Provided records:
*****
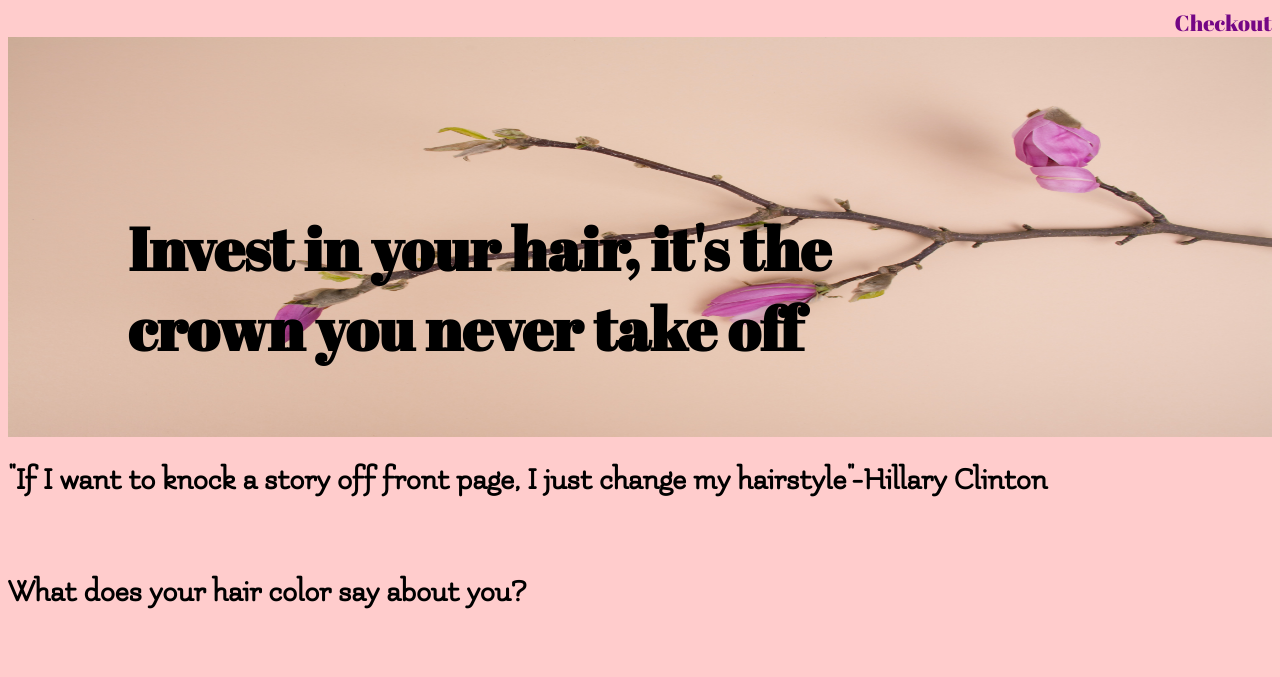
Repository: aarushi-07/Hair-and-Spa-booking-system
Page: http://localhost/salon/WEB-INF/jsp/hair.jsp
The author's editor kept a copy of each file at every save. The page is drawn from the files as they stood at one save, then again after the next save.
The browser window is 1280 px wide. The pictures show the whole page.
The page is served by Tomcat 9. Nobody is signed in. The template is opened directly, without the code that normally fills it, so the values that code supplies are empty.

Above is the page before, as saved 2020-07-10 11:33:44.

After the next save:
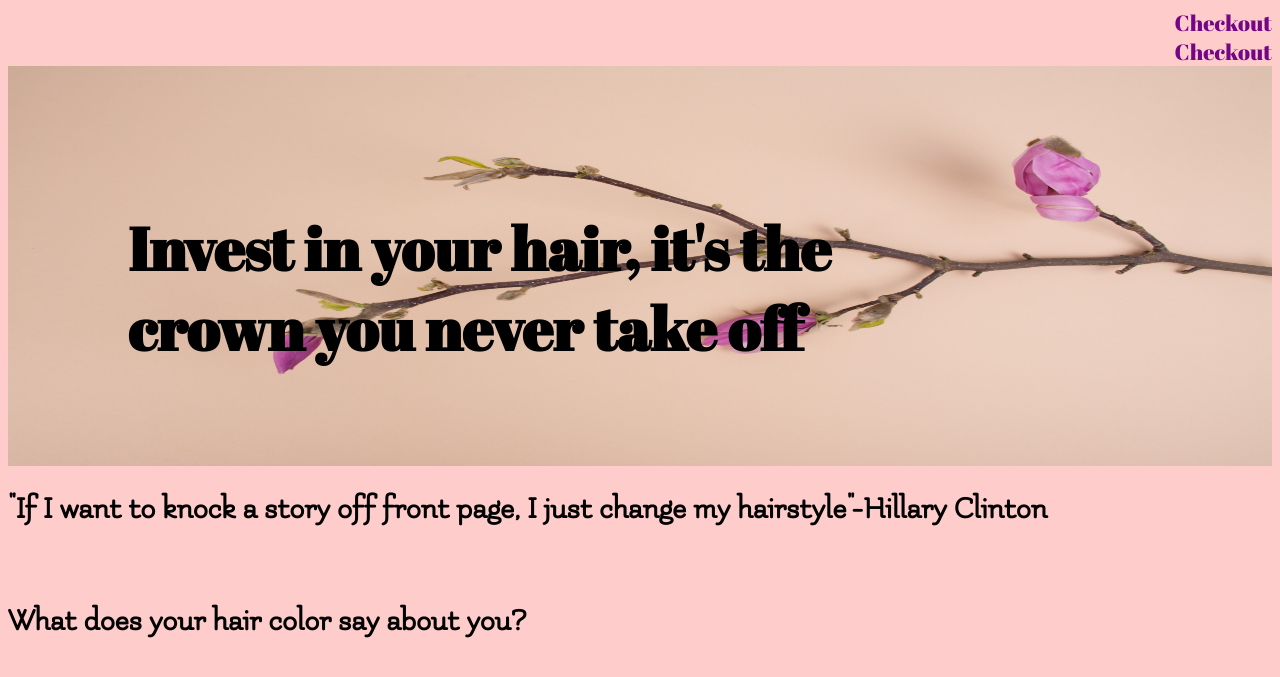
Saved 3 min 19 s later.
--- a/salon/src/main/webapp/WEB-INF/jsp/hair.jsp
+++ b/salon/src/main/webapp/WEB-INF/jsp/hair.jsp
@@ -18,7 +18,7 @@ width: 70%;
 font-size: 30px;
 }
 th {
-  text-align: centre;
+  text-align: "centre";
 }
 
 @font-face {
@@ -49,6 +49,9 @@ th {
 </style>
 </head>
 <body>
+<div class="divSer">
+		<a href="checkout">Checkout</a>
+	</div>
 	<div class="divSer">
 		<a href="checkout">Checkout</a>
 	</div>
*****
Exercise: For the listing above, state how many lines contain the string "salon". Give the number and nothing else.

Completed exercise: 3